Task to complete:
Take from the data every line in which the word "tools" is found.

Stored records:
★ ★ ★ ★ ★
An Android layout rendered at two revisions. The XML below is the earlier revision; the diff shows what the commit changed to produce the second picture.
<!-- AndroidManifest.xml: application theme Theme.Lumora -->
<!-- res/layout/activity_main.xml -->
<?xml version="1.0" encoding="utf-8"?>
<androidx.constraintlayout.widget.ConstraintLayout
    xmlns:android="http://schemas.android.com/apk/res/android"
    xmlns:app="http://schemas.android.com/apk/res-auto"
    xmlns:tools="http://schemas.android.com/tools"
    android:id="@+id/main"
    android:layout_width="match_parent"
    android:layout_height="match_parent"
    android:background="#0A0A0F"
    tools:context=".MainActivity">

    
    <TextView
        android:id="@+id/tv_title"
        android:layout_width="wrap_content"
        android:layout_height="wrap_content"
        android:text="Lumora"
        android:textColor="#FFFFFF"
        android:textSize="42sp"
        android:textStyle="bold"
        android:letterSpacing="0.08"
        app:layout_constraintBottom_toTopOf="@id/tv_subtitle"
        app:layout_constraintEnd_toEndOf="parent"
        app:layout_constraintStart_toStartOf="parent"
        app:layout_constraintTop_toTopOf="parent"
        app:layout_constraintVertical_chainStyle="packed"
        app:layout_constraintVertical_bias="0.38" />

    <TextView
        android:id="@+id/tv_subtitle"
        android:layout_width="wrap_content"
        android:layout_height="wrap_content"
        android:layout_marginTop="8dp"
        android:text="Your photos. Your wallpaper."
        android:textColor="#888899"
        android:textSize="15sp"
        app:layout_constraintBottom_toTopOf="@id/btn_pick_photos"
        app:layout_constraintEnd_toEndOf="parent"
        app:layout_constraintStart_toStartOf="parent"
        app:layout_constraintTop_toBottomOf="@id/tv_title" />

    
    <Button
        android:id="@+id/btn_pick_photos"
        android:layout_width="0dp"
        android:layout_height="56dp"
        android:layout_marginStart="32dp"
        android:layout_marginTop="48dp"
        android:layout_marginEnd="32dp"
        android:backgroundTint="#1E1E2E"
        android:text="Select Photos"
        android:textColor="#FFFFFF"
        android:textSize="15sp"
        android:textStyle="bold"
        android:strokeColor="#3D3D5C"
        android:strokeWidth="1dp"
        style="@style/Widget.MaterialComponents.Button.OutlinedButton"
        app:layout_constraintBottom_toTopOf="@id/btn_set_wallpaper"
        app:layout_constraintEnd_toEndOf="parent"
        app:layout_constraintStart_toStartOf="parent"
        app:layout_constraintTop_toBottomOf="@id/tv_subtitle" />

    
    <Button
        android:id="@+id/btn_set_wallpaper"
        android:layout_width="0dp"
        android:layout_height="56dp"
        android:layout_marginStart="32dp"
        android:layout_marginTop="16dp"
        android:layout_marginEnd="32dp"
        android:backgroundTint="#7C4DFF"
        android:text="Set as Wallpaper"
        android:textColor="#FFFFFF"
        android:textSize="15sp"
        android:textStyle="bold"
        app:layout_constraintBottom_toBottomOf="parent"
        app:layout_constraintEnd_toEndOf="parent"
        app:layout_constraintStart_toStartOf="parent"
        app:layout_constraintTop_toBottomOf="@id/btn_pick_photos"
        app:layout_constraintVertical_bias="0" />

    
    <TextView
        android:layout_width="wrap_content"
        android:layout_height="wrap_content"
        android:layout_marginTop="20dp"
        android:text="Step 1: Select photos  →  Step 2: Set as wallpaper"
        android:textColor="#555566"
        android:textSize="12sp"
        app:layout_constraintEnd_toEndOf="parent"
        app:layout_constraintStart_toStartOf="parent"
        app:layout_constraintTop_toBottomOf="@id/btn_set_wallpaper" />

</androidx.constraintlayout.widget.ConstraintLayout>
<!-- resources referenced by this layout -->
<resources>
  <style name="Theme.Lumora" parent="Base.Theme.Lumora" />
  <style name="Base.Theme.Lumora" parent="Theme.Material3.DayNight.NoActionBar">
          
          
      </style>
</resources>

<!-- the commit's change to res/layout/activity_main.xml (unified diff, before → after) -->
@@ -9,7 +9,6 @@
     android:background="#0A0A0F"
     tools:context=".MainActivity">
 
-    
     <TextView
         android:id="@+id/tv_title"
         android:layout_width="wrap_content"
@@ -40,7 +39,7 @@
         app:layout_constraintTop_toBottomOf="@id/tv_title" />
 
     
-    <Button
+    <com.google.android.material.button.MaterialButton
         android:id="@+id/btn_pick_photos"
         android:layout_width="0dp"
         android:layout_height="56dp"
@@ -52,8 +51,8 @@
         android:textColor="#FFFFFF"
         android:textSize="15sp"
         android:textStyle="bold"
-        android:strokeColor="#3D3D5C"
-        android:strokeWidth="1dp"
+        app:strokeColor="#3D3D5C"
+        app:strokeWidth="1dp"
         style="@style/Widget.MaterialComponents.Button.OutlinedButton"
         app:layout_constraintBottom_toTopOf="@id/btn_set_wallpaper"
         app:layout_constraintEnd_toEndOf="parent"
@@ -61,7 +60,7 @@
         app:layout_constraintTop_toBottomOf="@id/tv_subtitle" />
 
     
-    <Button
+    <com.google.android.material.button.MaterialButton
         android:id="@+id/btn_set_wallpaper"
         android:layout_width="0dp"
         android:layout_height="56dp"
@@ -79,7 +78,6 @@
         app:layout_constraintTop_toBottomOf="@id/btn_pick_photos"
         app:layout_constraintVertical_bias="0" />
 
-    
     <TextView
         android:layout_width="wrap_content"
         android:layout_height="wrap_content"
★ ★ ★ ★ ★
Task answer:
    xmlns:tools="http://schemas.android.com/tools"
    tools:context=".MainActivity">
     tools:context=".MainActivity">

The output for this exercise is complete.